I just don't get that. When I consider what's important to me in elections, trust doesn't even enter into the picture. On a list of 1 to 10, it's an irrelevant zero. Several people interviewed gave the expected responses: you can't believe anything they say, they'll say anything to get elected, politicians don't honour campaign promises. Yes? And?
Who cares what anyone says? All that matters is what they do. I don't have to trust my elected officials. I don't have to like them. I don't have to approve of their personal lives. I only have to approve of the way they vote, the priorities they advance, the budgets they create. Focusing on intangibles like trust and integrity in a national election seems to me immature and naive. I'm sure I've just offended half of you, but that's not my intention. It's just the way I see it.

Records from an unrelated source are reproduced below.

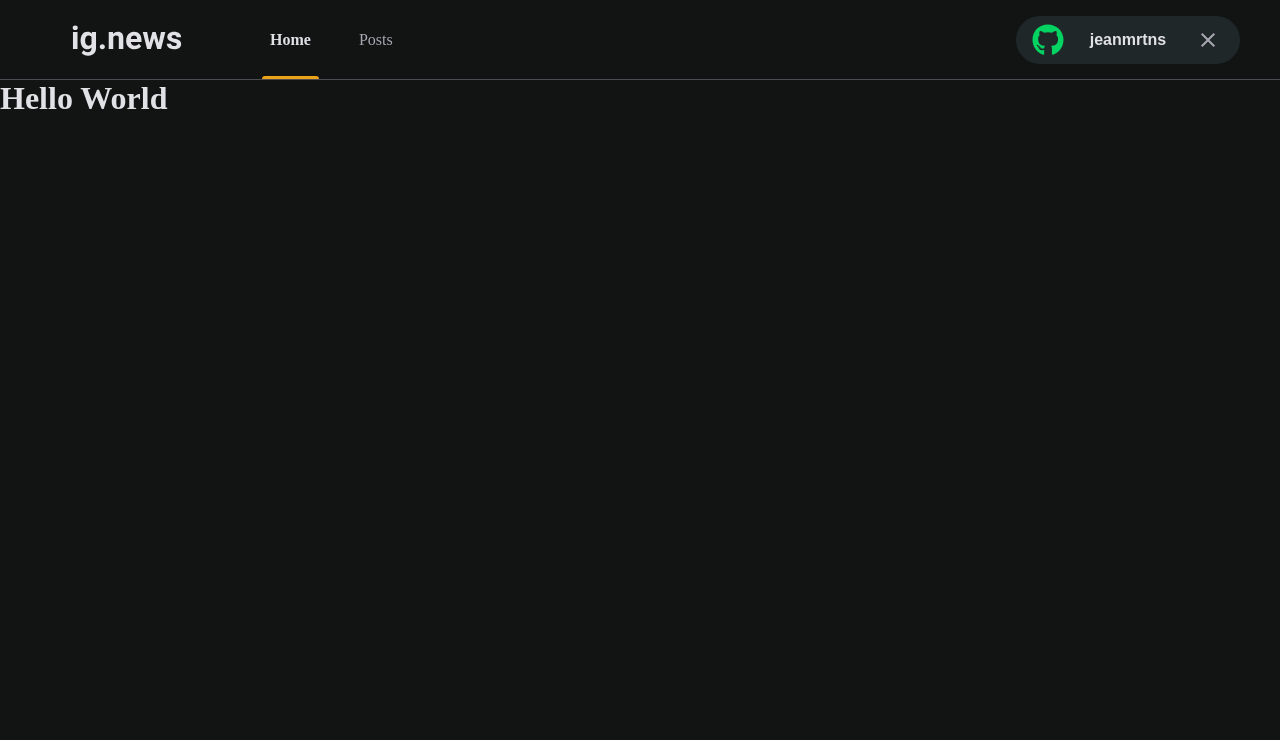
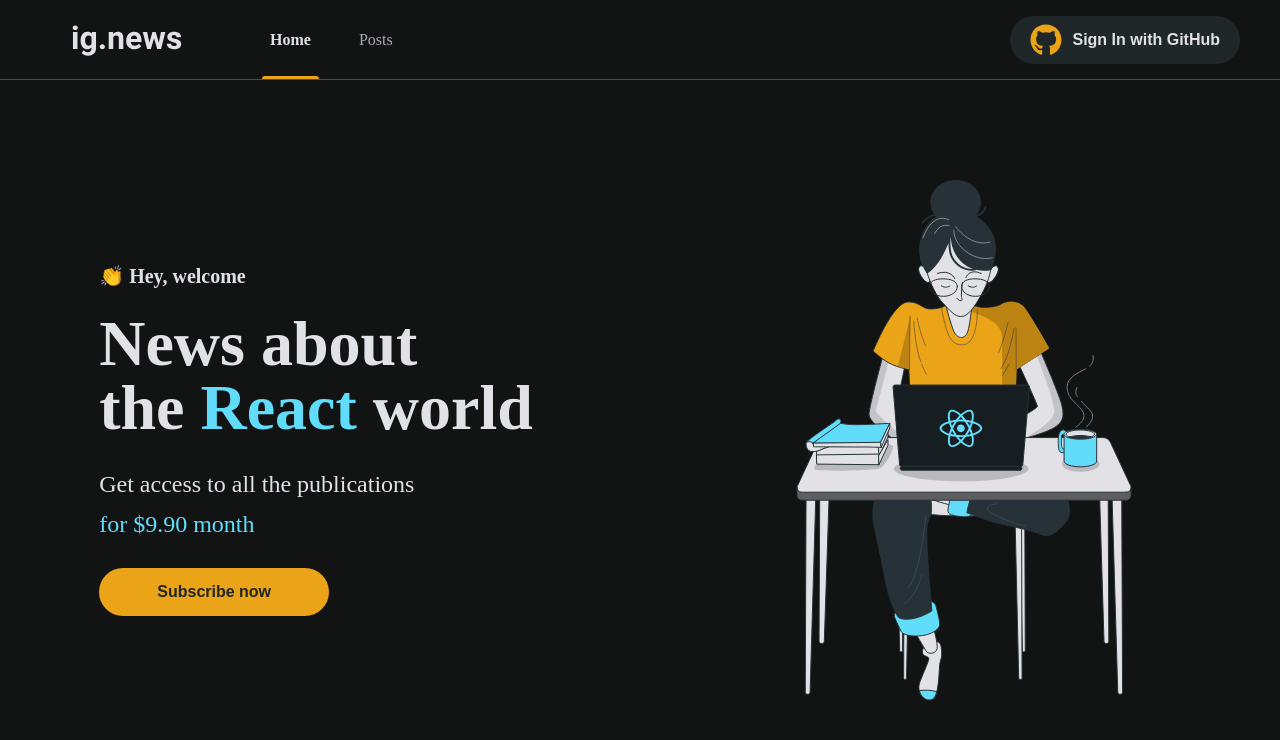
Before and after one commit to jeanmrtns/ig-news, a Next.js app: page / in a window 1280 px wide. Shown: the top 740 px of the page. Built offline with nearby package versions, Linux system fonts and the light colour scheme.

Commit message:
Página home estilizada

```diff
--- a/src/components/SignInButton/index.tsx
+++ b/src/components/SignInButton/index.tsx
@@ -4,7 +4,7 @@ import { useState } from 'react'
 import { MdClose } from 'react-icons/md'
 
 export default function SignInButton() {
-  const [isLogged, setIsLogged] = useState(true)
+  const [isLogged, setIsLogged] = useState(false)
 
   function handleLogClick() {
     setIsLogged(!isLogged)
--- a/src/components/SignInButton/styles.module.scss
+++ b/src/components/SignInButton/styles.module.scss
@@ -1,13 +1,13 @@
 .buttonContainer {
-  width: 14rem;
+  width: 230px;
   height: 3rem;
   display: flex;
   font-size: 1rem;
   align-items: center;
   background-color: var(--shape);
   border: 0;
-  border-radius: 2rem;
-  padding: 1.25rem 1rem;
+  border-radius: 3rem;
+  padding: 0 1.25rem;
   cursor: pointer;
   color: var(--white);
   font-weight: 600;
--- /dev/null
+++ b/src/components/SubscribeButton/index.tsx
@@ -0,0 +1,12 @@
+import React from 'react'
+import styles from './styles.module.scss'
+
+function index() {
+  return (
+    <button type='button' className={styles.subscribeButton}>
+      Subscribe now
+    </button>
+  )
+}
+
+export default index
--- /dev/null
+++ b/src/components/SubscribeButton/styles.module.scss
@@ -0,0 +1,16 @@
+.subscribeButton {
+  height: 3rem;
+  width: 230px;
+  padding: 0 1.25rem;
+  border-radius: 2rem;
+  background-color: var(--yellow);
+  color: var(--shape);
+  border: 0;
+  font-weight: 900;
+  transition: filter 0.2s;
+  cursor: pointer;
+
+  &:hover {
+    filter: brightness(0.8);
+  }
+}
--- /dev/null
+++ b/src/pages/home.module.scss
@@ -0,0 +1,44 @@
+.content {
+  max-width: 1200px;
+  padding: 0 1rem;
+  display: grid;
+  grid-template-columns: 1fr 1fr;
+  margin: 0 auto;
+  justify-items: center;
+  align-items: center;
+  height: calc(100vh - 5rem);
+  gap: 8em;
+
+  div {
+    max-width: 600px;
+
+    > span {
+      font-size: 1.25rem;
+      font-weight: bold;
+    }
+
+    h1 {
+      margin-top: 1.5rem;
+      font-size: 4rem;
+      line-height: 4rem;
+
+      span {
+        color: var(--blue);
+      }
+    }
+
+    p {
+      margin-top: 1.5rem;
+      font-size: 1.5rem;
+      line-height: 2.5rem;
+
+      span {
+        color: var(--blue);
+      }
+    }
+
+    button {
+      margin-top: 1.5rem;
+    }
+  }
+}
--- a/src/pages/index.tsx
+++ b/src/pages/index.tsx
@@ -1,4 +1,6 @@
 import Head from 'next/head'
+import styles from './home.module.scss'
+import SubscribeButton from '../components/SubscribeButton'
 
 export default function Home() {
   return (
@@ -6,7 +8,21 @@ export default function Home() {
       <Head>
         <title>Home | ig.news</title>
       </Head>
-      <h1>Hello World</h1>
+      <main className={styles.content}>
+        <div>
+          <span>👏 Hey, welcome</span>
+          <h1>
+            News about <br />
+            the <span>React</span> world
+          </h1>
+          <p>
+            Get access to all the publications <br />
+            <span>for $9.90 month</span>
+          </p>
+          <SubscribeButton />
+        </div>
+        <img src='images/mulher.svg' alt='Girl Coding' />
+      </main>
     </>
   )
 }
```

"The trust issue" seems not unlike Americans who chose Moron over Kerry because "he's a guy you'd like to have a beer with". That was very big during the 2004 US election. I'll have an Export, and give my friend here a double arsenic with a cyanide chaser...